The backslash is used primarily as a line-continuation character. For example, if a dependency line in your makefile extends to more than one line, use the backslash to continue it to the next line. You can place a space prior to the backslash or append it directly to the last dependent file, as the following examples demonstrate:
TARGET1: obj1 obj2 obj3 obj4 obj5 \
TARGET2: obj1 obj2 obj3 obj4 obj5\
NMAKE also uses the backslash as a path specifier. When a backslash is the last character on a line and is used as a path specifier, place a caret "^" character before the backslash to override its default use as a line-continuation character.
The following macro definition demonstrates using the backslash as a path specifier.
In the following case, NMAKE interprets the trailing backslash as a line-continuation character which is contrary to the meaning the context requires:
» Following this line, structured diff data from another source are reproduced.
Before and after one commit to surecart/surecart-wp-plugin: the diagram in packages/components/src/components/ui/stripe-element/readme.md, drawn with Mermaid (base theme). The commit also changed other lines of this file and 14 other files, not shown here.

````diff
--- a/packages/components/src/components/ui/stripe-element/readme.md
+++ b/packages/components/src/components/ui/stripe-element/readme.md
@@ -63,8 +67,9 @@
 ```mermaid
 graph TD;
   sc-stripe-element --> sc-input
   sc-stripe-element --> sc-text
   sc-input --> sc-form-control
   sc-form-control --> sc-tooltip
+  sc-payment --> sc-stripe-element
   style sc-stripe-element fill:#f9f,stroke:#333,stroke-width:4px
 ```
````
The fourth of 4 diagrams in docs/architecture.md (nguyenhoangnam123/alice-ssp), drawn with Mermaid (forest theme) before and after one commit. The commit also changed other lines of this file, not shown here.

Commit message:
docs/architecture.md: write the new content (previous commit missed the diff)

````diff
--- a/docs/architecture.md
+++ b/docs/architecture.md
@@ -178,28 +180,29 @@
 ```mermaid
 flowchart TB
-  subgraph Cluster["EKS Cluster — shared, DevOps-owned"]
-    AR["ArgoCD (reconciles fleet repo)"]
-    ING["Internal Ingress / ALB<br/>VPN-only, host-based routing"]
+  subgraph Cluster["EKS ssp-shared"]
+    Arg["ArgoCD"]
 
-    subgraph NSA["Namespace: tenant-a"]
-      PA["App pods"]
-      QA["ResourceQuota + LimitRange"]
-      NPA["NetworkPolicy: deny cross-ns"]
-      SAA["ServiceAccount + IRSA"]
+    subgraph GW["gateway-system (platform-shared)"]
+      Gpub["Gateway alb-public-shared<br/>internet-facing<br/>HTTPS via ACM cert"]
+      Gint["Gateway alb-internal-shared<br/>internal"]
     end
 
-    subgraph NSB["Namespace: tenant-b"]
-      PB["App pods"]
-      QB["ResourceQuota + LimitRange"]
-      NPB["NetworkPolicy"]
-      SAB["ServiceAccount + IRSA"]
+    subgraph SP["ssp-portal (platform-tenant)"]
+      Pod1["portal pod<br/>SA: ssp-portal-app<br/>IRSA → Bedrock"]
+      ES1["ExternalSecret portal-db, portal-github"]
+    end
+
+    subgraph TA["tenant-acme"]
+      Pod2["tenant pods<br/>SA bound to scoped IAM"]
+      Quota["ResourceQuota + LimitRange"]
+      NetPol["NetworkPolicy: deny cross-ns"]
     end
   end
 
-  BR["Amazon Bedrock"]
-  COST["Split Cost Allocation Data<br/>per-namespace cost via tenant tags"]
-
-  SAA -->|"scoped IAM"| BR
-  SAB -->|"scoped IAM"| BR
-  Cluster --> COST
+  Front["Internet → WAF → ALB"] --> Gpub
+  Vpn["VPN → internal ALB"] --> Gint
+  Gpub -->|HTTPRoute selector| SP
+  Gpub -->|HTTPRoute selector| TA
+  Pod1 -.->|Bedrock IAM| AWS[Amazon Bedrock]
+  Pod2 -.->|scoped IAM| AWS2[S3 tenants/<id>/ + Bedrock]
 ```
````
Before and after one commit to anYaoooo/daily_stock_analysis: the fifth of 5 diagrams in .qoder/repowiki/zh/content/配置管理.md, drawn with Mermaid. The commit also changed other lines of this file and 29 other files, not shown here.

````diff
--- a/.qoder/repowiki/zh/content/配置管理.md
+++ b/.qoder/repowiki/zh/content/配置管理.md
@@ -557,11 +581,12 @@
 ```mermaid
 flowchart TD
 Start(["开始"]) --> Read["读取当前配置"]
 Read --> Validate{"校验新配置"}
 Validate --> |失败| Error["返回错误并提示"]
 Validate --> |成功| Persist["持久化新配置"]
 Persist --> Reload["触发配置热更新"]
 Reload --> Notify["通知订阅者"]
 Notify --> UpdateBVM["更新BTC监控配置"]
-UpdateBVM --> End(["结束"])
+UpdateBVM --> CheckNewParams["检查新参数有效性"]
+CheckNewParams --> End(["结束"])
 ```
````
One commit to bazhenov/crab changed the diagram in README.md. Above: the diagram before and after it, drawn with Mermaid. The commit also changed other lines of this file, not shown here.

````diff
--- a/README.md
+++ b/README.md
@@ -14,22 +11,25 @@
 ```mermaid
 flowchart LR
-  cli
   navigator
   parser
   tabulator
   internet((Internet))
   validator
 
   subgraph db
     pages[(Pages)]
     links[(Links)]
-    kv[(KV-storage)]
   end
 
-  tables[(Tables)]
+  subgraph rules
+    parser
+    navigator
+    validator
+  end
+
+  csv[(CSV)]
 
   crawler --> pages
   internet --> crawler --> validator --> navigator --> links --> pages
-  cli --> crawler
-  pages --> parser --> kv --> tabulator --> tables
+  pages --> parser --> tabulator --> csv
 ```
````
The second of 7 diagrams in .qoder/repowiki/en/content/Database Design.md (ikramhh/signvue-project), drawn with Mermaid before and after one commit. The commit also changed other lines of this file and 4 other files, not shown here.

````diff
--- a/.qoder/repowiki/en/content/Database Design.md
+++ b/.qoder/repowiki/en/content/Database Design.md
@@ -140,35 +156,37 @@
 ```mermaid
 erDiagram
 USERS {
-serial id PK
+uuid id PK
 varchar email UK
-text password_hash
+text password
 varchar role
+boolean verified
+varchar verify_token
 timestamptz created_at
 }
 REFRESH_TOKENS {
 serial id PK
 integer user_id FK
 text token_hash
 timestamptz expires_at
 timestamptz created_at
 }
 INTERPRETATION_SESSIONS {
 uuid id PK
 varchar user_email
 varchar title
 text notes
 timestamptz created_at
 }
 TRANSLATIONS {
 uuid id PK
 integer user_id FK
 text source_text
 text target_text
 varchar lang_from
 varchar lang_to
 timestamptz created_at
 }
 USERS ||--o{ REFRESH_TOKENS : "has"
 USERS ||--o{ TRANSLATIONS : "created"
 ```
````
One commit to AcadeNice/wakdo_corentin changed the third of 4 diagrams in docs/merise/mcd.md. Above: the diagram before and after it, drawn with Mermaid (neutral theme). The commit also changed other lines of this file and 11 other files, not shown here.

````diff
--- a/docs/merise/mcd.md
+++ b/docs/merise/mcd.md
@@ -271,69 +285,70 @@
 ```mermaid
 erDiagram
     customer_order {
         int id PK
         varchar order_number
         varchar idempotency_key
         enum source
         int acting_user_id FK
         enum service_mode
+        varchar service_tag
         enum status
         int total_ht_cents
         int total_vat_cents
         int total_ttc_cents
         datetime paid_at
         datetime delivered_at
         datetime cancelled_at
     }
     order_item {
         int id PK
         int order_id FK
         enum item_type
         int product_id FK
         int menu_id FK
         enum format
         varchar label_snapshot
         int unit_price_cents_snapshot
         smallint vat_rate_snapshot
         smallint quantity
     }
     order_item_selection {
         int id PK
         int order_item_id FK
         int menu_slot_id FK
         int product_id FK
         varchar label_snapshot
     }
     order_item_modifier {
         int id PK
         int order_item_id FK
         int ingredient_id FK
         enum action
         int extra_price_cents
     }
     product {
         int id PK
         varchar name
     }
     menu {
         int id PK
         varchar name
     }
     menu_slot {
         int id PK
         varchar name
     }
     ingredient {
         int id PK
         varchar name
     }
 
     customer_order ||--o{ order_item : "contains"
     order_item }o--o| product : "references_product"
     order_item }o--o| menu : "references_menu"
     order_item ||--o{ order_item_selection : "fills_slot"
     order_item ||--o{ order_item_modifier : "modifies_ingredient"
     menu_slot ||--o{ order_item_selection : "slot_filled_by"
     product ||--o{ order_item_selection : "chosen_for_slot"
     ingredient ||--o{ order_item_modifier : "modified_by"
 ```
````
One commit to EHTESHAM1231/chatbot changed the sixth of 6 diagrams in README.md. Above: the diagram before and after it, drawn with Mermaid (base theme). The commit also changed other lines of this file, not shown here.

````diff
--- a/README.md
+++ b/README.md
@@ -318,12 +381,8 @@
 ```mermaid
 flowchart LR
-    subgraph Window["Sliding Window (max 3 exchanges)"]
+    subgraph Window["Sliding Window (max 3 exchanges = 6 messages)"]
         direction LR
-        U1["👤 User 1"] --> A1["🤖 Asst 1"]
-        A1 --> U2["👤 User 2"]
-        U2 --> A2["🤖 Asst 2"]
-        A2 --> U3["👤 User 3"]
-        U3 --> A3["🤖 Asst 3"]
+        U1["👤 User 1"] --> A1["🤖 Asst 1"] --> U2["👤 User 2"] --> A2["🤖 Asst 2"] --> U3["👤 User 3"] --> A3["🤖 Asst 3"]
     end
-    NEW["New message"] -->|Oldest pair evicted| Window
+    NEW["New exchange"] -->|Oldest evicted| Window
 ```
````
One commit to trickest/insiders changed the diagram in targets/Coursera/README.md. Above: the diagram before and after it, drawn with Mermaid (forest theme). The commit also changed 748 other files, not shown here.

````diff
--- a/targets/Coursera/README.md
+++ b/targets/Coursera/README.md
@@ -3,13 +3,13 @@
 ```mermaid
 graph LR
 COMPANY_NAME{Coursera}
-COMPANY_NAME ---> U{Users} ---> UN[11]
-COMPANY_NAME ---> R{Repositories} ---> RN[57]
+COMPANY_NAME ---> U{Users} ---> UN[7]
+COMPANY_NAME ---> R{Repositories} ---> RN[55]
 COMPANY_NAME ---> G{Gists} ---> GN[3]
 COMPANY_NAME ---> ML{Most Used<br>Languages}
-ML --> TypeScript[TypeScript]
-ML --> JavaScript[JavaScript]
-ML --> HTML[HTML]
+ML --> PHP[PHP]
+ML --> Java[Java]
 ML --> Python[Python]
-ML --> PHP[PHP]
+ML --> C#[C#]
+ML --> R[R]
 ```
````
In a macro, specifying two backslashes in succession ("\\") nullifies its use as a line-continuation character. However, when NMAKE expands the macro, both backslash characters appear and an incorrect path results.